The Raman effect was predicted by Smekal in 1923 but was first observed by Raman in 1928. The first experiments were carried out using focussed sunlight and filters and relied on visual observation of colour changes in the scattered light. Later Raman recorded spectra of several liquids including benzene and carbontetrachloride using a mercury lamp and a spectrograph. The experiments used 600 ml of sample and required a 24 hour exposure to obtain measurable spectra. The Raman effect is an inherently weak effect, typically 10−8 of the intensity of the incident exciting radiation and for many years source stability and intensity made Raman spectroscopy extremely difficult particularly in comparison with the faster and less expensive infrared spectrometers that were developed. In 1952, a major improvement occurred with the introduction of the Toronto arc source. This comprised a four turn helix of pyrex glass capable of radiating as much as 50 watt in the 435.8 nm emission line of mercury, though only a fraction of this power could be used practically to excite a spectrum.

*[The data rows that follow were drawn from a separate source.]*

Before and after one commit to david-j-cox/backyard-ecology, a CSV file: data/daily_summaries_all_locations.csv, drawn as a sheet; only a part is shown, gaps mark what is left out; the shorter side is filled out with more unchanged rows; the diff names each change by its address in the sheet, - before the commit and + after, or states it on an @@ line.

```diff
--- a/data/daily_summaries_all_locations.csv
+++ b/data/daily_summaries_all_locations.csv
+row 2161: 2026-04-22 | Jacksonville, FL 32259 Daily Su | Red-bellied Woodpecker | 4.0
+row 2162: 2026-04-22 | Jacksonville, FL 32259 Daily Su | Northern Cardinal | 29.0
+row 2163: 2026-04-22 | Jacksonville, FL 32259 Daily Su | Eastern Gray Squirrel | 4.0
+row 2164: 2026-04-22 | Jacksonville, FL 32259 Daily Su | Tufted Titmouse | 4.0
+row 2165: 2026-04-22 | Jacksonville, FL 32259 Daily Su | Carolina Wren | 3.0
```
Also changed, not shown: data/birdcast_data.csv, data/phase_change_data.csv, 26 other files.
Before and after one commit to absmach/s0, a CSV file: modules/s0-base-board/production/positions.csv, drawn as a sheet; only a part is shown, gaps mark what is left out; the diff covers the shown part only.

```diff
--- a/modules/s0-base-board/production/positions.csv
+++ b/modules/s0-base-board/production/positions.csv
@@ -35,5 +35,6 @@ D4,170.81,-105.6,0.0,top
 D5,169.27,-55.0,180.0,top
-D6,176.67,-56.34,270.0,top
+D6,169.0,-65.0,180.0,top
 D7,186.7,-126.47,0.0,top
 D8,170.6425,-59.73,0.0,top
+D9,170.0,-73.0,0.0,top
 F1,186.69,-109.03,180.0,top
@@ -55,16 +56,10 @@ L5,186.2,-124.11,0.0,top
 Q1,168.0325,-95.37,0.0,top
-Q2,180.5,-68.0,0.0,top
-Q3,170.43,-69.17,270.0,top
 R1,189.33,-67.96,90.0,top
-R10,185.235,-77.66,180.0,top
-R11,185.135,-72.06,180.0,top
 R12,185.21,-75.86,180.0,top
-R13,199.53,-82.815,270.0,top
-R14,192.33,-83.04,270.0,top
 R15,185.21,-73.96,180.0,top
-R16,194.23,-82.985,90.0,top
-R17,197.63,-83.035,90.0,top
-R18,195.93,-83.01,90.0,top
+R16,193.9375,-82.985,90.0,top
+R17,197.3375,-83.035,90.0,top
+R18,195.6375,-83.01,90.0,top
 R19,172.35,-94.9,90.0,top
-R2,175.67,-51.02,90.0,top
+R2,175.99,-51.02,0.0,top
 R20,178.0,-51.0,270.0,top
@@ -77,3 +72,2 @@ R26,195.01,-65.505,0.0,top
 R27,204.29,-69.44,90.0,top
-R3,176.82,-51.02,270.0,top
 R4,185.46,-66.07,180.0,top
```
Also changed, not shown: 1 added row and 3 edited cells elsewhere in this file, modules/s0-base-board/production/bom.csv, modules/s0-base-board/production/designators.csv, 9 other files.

KeywordsPolarisability Tensor Exciting Radiation Raman Effect Depolarisation Ratio Vibrational Energy Level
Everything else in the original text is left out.